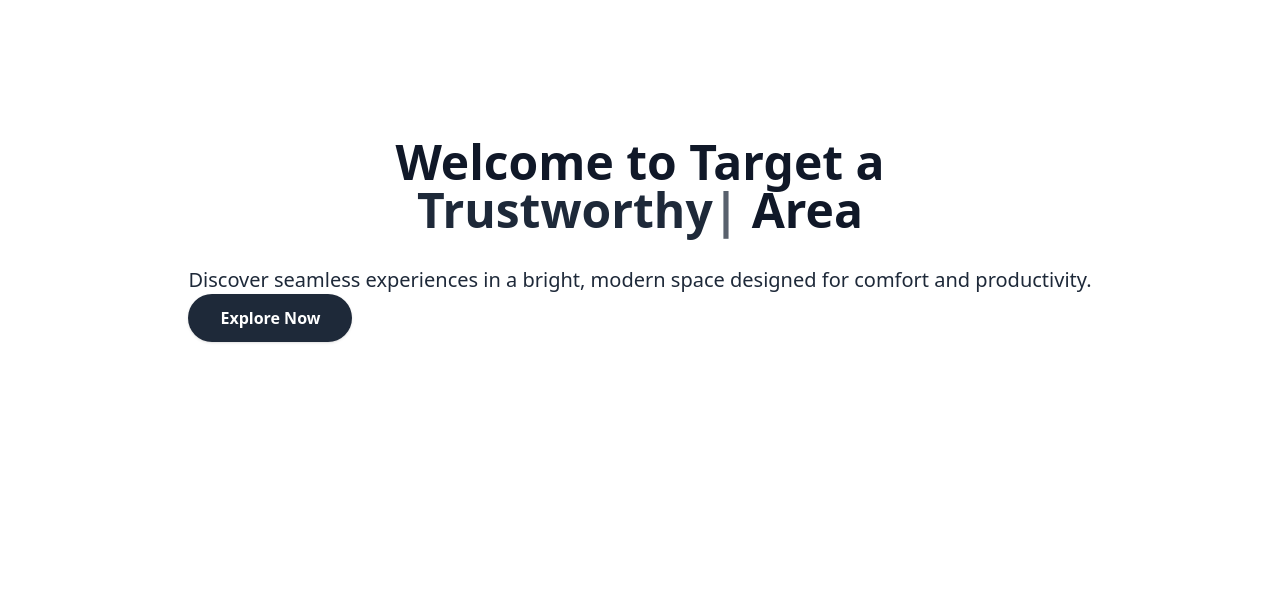
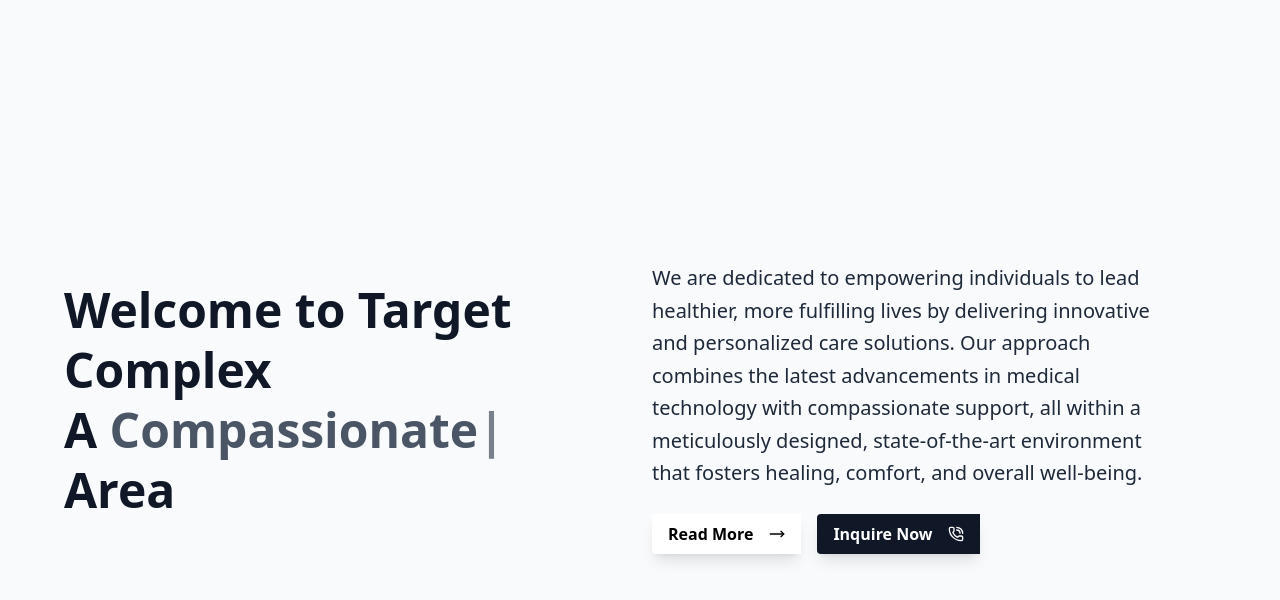
Before and after one commit to AimeKelvin/target-phar-page, a Next.js app in the folder frontend/: page / in a window 1280 px wide. Shown: the top 600 px of the page. Built offline with nearby package versions, Linux system fonts and the light colour scheme.

Commit message:
Finale Touch

```diff
--- a/frontend/src/components/Hero3.tsx
+++ b/frontend/src/components/Hero3.tsx
@@ -1,8 +1,10 @@
-"use client"
+"use client";
+
 import React, { useEffect, useState } from "react";
 import { motion } from "framer-motion";
+import { MoveRight, PhoneCall } from "lucide-react";
 
-const words = ["Trustworthy", "Reliable", "Solutional"];
+const words = ["Trustworthy", "Reliable", "Compassionate"];
 
 function TypingAnimation() {
     const [wordIndex, setWordIndex] = useState(0);
@@ -11,6 +13,7 @@ function TypingAnimation() {
 
     useEffect(() => {
         let timeout: NodeJS.Timeout;
+
         if (typing) {
             if (displayed.length < words[wordIndex].length) {
                 timeout = setTimeout(() => {
@@ -19,23 +22,24 @@ function TypingAnimation() {
             } else {
                 setTyping(false);
                 timeout = setTimeout(() => {
-                    setDisplayed('');
+                    setDisplayed("");
                     setWordIndex((prev) => (prev + 1) % words.length);
                     setTyping(true);
-                }, 1200);
+                }, 2000);
             }
         } else {
             timeout = setTimeout(() => {
-                setDisplayed('');
+                setDisplayed("");
                 setWordIndex((prev) => (prev + 1) % words.length);
                 setTyping(true);
-            }, 400);
+            }, 1000);
         }
+
         return () => clearTimeout(timeout);
     }, [displayed, typing, wordIndex]);
 
     return (
-        <span className="text-gray-800 font-semibold">
+        <span className="text-gray-600 font-semibold">
             {displayed}
             <span className="animate-pulse">|</span>
         </span>
@@ -44,38 +48,50 @@ function TypingAnimation() {
 
 function Hero3() {
     return (
-        <section className="bg-white min-h-[60vh] flex gap-4 flex-col items-center justify-center px-6 py-16">
-            <div className="max-w-2xl w-full text-center space-y-6">
+        <section className="bg-gradient-to-br from-gray-50 items-center to-gray-50 grid grid-cols-1 md:grid-cols-2 py-24 gap-6 p-6 md:p-12 lg:p-16 min-h-screen">
+            <div className="max-w-lg w-full text-left">
                 <motion.h1
                     initial={{ opacity: 0, y: 30 }}
                     animate={{ opacity: 1, y: 0 }}
-                    transition={{ duration: 0.7 }}
-                    className="text-4xl md:text-5xl font-bold text-gray-900"
+                    transition={{ duration: 0.7, ease: "easeOut" }}
+                    className="text-3xl sm:text-4xl md:text-5xl font-bold text-gray-900 leading-tight"
                 >
-                    Welcome to Target a <TypingAnimation /> Area
+                    Welcome to Target Complex
+                    <br />
+                    A <TypingAnimation /> Area
                 </motion.h1>
             </div>
-            <div>
+            <div className="max-w-lg w-full">
                 <motion.p
                     initial={{ opacity: 0, y: 20 }}
                     animate={{ opacity: 1, y: 0 }}
-                    transition={{ duration: 0.9, delay: 0.3 }}
-                    className="text-lg md:text-xl text-gray-800 mt-4"
+                    transition={{ duration: 0.9, delay: 0.3, ease: "easeOut" }}
+                    className="text-base sm:text-lg md:text-xl text-gray-800 mt-4 leading-relaxed"
                 >
-                    Discover seamless experiences in a bright, modern space designed for
-                    comfort and productivity.
+                    We are dedicated to empowering individuals to lead healthier,
+                    more fulfilling lives by delivering innovative and personalized care solutions.
+                    Our approach combines the latest advancements in medical technology with compassionate support, all within a meticulously designed,
+                    state-of-the-art environment that fosters healing, comfort, and overall well-being.
                 </motion.p>
                 <motion.div
                     initial={{ opacity: 0, scale: 0.95 }}
                     animate={{ opacity: 1, scale: 1 }}
-                    transition={{ duration: 0.8, delay: 0.6 }}
-                >
-                    <a
-                        href="#explore"
-                        className="inline-block px-8 py-3 rounded-full bg-gray-800 text-white font-semibold shadow hover:bg-gray-700 transition"
-                    >
-                        Explore Now
-                    </a>
+                    transition={{ duration: 0.8, delay: 0.6, ease: "easeOut" }}
+                    className="mt-6"
+                > <div className="flex flex-col sm:flex-row gap-4">
+                        <a
+                            href="#explore"
+                            className="inline-flex items-center gap-4 px-4 py-2 rounded-l bg-white text-black font-semibold shadow-lg hover:bg-gray-900 hover:text-white transition-colors duration-300"
+                        >
+                            Read More <MoveRight className="w-4 h-4" />
+                        </a>
+                        <a
+                            href="#explore"
+                            className="inline-flex items-center gap-4 px-4 py-2 rounded-l bg-gray-900 text-white font-semibold shadow-lg hover:text-gray-900 hover:bg-white transition-colors duration-300"
+                        >
+                            Inquire Now <PhoneCall className="w-4 h-4" />
+                        </a>
+                    </div>
                 </motion.div>
             </div>
         </section>
```
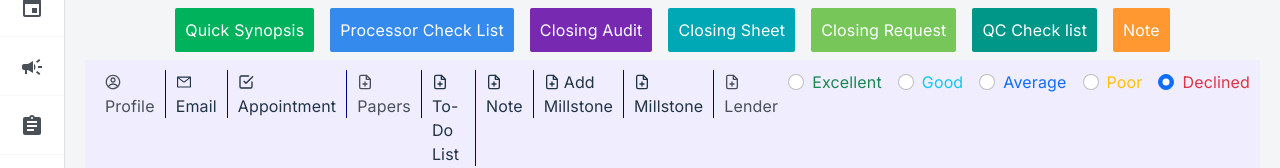
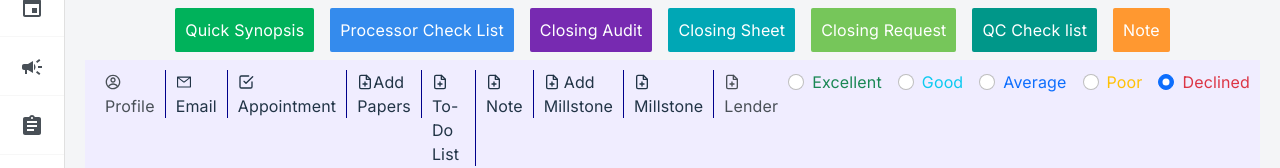
Before and after one commit to assraf-nur/CRM, a React (Create React App) app: page /contact-details in a window 1280 px wide. Shown: the part 397-565 px from the top of the page. Built offline with nearby package versions, Linux system fonts and the light colour scheme.

Commit message:
Added Add Papers page

```diff
--- a/src/Components/Contact/ContactDetails.js
+++ b/src/Components/Contact/ContactDetails.js
@@ -18,6 +18,7 @@ import Note from "./OffCanvas/Note";
 import AddMilestone from "./OffCanvas/AddMilestone";
 import Appointments from "./OffCanvas/Appointments";
 import EmailModal from "./Modals/EmailModal";
+import AddPapers from "./OffCanvas/AddPapers";
 
 const ContactDetails = () => {
   const [datas, setDatas] = useState([]);
@@ -38,6 +39,7 @@ const ContactDetails = () => {
   const [showToDo, setShowToDo] = useState(false);
   const [showAppointment, setShowAppointment] = useState(false);
   const [showEmailModal, setShowEmailModal] = useState(false);
+  const [showAddPapers, setShowAddPapers] = useState(false);
 
   const handleClose1 = () => setShowMileStone(false);
   const handleShow1 = () => setShowMileStone(true);
@@ -56,6 +58,9 @@ const ContactDetails = () => {
 
   const handleCloseEmailModal = () => setShowEmailModal(false);
   const handleShowEmailModal = () => setShowEmailModal(true);
+
+  const handleCloseAddPapers = () => setShowAddPapers(false);
+  const handleShowAddPapers = () => setShowAddPapers(true);
 
   return (
     <div className="p-3 contact-details-page">
@@ -159,8 +164,9 @@ const ContactDetails = () => {
         <a className="page-links2" onClick={handleShowAppointment}>
           <FiCheckSquare className="mb-1" /> Appointment
         </a>
-        <a className="page-links2" href="{}">
-          <FiFilePlus className="mb-1" /> Papers
+        <a className="page-links2" onClick={handleShowAddPapers}>
+          <FiFilePlus className="mb-1" />
+          Add Papers
         </a>
         <a className="page-links2" onClick={handleShow4}>
           <FiFilePlus className="mb-1" /> To-Do List
@@ -245,7 +251,11 @@ const ContactDetails = () => {
         </div>
       </div>
       {/* email modal start */}
-      <Modal className="email-modal" show={showEmailModal} onHide={handleCloseEmailModal}>
+      <Modal
+        className="email-modal"
+        show={showEmailModal}
+        onHide={handleCloseEmailModal}
+      >
         <EmailModal></EmailModal>
       </Modal>
       {/* email modal ens */}
@@ -265,6 +275,7 @@ const ContactDetails = () => {
           <MilestoneCanvas></MilestoneCanvas>
         </Offcanvas.Body>
       </Offcanvas>
+
       <Offcanvas
         className="off-canvas"
         placement="end"
@@ -279,6 +290,24 @@ const ContactDetails = () => {
           <Appointments></Appointments>
         </Offcanvas.Body>
       </Offcanvas>
+
+      {/* Add papers start */}
+      <Offcanvas
+        className="off-canvas"
+        placement="end"
+        show={showAddPapers}
+        onHide={handleCloseAddPapers}
+      >
+        <Offcanvas.Header className="canvas-banner" closeButton>
+          <Offcanvas.Title className="ms-3 py-1">Add Papers</Offcanvas.Title>
+        </Offcanvas.Header>
+        <Offcanvas.Body>
+          {/* Milestone inner part */}
+          <AddPapers></AddPapers>
+        </Offcanvas.Body>
+      </Offcanvas>
+      {/* Add papers end */}
+
       <Offcanvas
         className="off-canvas"
         placement="end"
--- /dev/null
+++ b/src/Components/Contact/OffCanvas/AddPapers.js
@@ -0,0 +1,11 @@
+import React from 'react';
+
+const AddPapers = () => {
+    return (
+        <div>
+
+        </div>
+    );
+};
+
+export default AddPapers;
```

· · · · · · ·

→ Instructions for the task: Show each line from the material above where the string "center" can be found.

→ Result of the task:
-        <section className="bg-white min-h-[60vh] flex gap-4 flex-col items-center justify-center px-6 py-16">
-            <div className="max-w-2xl w-full text-center space-y-6">
+        <section className="bg-gradient-to-br from-gray-50 items-center to-gray-50 grid grid-cols-1 md:grid-cols-2 py-24 gap-6 p-6 md:p-12 lg:p-16 min-h-screen">
+                            className="inline-flex items-center gap-4 px-4 py-2 rounded-l bg-white text-black font-semibold shadow-lg hover:bg-gray-900 hover:text-white transition-colors duration-300"
+                            className="inline-flex items-center gap-4 px-4 py-2 rounded-l bg-gray-900 text-white font-semibold shadow-lg hover:text-gray-900 hover:bg-white transition-colors duration-300"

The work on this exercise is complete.